■ WORK REQUIRED ■
For each line below that contains the word "diff", make a copy.

■ RECORD EXCERPTS ■
# # # #

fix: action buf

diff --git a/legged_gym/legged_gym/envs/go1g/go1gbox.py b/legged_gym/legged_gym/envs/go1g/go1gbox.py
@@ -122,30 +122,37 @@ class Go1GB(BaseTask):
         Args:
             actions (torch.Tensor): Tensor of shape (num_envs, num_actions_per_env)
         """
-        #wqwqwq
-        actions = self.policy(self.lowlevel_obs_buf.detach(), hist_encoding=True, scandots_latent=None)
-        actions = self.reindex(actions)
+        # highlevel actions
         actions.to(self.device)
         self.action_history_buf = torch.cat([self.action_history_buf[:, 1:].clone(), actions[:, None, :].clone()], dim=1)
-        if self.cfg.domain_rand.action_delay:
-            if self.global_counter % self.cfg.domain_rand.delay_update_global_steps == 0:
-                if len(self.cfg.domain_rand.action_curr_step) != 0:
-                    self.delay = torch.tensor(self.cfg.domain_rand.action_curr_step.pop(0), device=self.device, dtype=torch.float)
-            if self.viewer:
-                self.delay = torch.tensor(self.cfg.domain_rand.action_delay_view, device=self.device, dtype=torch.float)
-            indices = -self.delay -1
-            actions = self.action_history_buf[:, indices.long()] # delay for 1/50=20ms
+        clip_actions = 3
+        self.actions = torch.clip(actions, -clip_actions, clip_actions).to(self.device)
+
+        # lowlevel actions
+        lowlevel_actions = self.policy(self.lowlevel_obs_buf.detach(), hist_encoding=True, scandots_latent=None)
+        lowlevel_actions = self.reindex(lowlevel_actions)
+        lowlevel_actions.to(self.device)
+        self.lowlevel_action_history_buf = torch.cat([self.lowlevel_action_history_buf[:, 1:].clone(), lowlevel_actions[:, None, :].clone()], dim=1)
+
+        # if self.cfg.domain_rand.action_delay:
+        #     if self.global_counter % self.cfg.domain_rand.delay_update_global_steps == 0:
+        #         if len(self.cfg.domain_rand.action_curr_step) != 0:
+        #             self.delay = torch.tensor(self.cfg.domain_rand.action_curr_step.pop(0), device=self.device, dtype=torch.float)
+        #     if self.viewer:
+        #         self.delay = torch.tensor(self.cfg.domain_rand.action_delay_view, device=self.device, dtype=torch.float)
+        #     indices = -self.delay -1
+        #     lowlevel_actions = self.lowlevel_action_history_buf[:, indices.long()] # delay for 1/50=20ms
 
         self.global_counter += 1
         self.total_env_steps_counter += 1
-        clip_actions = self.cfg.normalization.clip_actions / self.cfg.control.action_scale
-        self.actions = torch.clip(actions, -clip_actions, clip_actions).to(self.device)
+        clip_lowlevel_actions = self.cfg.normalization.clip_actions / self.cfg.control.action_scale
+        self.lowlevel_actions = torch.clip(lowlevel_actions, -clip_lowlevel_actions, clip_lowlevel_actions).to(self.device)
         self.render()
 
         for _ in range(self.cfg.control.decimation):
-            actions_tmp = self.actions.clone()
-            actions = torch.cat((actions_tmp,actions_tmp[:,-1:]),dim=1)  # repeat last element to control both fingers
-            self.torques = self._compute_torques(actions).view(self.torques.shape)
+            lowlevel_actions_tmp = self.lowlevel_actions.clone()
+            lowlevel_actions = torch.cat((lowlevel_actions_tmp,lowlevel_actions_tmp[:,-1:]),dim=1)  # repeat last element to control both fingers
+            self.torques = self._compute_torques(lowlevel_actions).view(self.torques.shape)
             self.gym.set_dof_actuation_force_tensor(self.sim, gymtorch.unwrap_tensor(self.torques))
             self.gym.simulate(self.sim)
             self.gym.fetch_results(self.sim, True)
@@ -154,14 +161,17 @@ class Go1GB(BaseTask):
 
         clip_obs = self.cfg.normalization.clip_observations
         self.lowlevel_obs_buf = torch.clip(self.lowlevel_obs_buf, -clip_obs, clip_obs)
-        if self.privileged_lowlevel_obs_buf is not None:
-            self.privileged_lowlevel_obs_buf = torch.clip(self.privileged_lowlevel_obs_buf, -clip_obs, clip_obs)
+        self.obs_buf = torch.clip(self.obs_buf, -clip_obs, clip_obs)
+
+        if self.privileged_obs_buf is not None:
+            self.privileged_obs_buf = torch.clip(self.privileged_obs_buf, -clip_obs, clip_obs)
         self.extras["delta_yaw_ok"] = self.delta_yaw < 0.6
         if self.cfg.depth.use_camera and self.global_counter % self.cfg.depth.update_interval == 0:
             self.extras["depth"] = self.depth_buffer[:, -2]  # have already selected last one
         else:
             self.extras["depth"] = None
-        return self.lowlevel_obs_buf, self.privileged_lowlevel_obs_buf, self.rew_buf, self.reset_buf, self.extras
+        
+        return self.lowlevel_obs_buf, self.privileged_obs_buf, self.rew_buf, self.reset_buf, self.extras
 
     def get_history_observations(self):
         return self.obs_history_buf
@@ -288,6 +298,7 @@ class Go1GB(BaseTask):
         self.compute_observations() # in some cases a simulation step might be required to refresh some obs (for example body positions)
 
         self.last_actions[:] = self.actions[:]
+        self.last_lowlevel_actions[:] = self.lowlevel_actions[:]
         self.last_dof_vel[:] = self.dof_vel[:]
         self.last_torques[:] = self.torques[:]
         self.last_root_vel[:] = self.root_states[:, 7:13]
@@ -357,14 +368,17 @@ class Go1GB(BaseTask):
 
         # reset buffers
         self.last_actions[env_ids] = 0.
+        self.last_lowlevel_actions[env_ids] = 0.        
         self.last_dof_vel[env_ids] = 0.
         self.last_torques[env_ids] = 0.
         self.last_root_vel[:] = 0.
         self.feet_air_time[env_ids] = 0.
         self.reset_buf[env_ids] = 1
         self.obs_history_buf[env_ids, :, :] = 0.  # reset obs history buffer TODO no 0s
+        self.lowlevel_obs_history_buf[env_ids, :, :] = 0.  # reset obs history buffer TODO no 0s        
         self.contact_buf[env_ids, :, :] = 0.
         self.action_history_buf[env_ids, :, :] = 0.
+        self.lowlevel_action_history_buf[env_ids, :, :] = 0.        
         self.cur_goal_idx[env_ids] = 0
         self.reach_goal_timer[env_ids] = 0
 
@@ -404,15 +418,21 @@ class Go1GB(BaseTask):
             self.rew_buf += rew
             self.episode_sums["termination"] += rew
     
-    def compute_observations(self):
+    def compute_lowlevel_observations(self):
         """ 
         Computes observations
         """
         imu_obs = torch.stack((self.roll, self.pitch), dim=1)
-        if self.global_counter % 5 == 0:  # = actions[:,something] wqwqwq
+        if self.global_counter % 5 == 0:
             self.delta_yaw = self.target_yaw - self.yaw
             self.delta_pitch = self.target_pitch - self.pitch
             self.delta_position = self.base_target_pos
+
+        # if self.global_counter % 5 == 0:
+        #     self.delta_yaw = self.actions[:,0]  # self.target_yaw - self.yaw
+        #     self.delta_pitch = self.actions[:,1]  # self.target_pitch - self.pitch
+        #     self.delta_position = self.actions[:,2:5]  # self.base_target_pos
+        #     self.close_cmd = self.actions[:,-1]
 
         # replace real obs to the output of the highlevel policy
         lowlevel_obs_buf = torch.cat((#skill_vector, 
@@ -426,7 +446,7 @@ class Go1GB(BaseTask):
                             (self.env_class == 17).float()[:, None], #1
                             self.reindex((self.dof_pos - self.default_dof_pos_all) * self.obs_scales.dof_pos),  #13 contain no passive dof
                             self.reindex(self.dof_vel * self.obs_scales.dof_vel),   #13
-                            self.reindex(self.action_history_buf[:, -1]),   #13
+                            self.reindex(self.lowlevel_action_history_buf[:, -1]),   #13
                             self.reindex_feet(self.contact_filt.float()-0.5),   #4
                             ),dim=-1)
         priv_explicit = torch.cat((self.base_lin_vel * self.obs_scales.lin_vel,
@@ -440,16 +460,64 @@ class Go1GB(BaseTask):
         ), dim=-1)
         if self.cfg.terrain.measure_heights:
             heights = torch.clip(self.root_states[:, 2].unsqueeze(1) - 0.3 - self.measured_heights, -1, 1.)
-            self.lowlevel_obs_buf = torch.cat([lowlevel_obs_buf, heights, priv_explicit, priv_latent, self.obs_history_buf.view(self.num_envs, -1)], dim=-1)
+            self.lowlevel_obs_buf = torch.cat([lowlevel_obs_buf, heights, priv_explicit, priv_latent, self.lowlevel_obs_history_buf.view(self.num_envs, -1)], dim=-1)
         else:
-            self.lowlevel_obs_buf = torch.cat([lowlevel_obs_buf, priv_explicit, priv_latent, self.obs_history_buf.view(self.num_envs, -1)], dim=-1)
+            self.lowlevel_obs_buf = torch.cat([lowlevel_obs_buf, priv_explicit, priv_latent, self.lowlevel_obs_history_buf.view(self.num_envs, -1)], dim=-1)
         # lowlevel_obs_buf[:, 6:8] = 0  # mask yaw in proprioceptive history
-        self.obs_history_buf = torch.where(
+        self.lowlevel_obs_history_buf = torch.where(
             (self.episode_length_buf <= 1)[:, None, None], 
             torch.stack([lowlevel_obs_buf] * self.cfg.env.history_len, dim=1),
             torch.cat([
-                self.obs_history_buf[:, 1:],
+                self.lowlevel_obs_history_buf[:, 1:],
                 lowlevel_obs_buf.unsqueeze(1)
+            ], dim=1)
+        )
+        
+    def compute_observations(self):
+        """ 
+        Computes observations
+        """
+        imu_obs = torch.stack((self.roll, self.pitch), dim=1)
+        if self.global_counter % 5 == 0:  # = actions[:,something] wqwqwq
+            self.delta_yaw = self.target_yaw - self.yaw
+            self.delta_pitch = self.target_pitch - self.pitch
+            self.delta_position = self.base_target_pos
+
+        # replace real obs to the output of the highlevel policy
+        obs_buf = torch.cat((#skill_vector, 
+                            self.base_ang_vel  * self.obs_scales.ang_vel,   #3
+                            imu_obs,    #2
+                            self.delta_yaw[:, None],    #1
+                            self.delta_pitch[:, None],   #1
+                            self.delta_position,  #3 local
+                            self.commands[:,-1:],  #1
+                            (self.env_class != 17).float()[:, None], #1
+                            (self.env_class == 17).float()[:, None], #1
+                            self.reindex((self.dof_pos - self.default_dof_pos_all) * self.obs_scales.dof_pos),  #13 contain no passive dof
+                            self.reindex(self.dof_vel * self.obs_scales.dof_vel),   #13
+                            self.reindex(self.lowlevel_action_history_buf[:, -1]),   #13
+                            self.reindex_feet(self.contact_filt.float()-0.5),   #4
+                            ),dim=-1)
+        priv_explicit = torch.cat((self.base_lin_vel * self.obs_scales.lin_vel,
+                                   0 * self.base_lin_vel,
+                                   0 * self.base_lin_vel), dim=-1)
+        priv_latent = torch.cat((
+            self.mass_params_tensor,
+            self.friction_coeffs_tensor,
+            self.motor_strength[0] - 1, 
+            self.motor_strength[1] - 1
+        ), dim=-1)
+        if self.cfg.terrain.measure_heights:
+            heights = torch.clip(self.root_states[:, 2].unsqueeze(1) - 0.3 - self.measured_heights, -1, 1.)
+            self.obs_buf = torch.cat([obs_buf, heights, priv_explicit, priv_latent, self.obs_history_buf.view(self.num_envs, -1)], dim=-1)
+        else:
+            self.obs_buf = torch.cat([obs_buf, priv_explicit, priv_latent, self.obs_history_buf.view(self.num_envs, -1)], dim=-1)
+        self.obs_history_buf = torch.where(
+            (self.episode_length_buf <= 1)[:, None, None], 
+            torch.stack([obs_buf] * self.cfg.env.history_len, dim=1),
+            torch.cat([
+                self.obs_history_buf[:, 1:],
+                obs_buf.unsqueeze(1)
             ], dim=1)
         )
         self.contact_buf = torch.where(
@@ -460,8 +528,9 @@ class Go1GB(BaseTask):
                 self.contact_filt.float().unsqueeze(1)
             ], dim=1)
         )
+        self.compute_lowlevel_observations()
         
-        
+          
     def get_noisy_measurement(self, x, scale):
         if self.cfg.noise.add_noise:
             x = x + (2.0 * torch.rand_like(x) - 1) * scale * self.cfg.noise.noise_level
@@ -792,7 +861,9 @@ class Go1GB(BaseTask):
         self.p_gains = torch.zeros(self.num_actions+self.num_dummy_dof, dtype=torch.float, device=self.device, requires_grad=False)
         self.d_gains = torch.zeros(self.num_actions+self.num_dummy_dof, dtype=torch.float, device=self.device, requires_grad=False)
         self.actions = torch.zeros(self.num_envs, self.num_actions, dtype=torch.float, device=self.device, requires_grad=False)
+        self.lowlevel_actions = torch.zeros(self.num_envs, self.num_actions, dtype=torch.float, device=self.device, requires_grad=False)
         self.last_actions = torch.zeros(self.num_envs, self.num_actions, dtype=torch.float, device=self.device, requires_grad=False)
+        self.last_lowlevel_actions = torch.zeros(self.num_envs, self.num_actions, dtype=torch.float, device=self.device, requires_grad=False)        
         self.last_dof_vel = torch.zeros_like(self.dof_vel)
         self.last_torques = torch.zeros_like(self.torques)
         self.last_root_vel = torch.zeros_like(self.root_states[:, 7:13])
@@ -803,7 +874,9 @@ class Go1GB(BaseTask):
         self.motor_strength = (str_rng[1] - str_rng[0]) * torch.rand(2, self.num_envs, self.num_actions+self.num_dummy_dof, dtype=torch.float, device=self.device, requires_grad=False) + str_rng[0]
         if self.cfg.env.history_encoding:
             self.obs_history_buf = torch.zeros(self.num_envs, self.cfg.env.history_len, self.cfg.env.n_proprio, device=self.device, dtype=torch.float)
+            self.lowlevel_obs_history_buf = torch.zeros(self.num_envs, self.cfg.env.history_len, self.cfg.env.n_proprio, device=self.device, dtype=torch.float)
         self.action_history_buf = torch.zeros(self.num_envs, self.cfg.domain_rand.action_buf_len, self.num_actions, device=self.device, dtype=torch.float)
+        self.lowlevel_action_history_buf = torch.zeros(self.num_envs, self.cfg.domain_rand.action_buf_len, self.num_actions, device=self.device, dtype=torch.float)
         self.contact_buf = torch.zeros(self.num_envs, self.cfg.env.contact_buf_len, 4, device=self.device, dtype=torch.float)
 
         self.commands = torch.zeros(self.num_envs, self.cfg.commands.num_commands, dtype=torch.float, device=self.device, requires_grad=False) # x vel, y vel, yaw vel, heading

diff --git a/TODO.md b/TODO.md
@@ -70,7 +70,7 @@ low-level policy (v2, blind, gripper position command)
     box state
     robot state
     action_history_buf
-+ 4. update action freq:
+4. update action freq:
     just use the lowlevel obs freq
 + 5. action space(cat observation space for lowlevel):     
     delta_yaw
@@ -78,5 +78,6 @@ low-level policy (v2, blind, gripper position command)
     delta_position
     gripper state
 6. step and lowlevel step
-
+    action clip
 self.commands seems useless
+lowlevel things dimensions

# # # #

■ RESULT OF THIS TASK ■
diff --git a/legged_gym/legged_gym/envs/go1g/go1gbox.py b/legged_gym/legged_gym/envs/go1g/go1gbox.py
diff --git a/TODO.md b/TODO.md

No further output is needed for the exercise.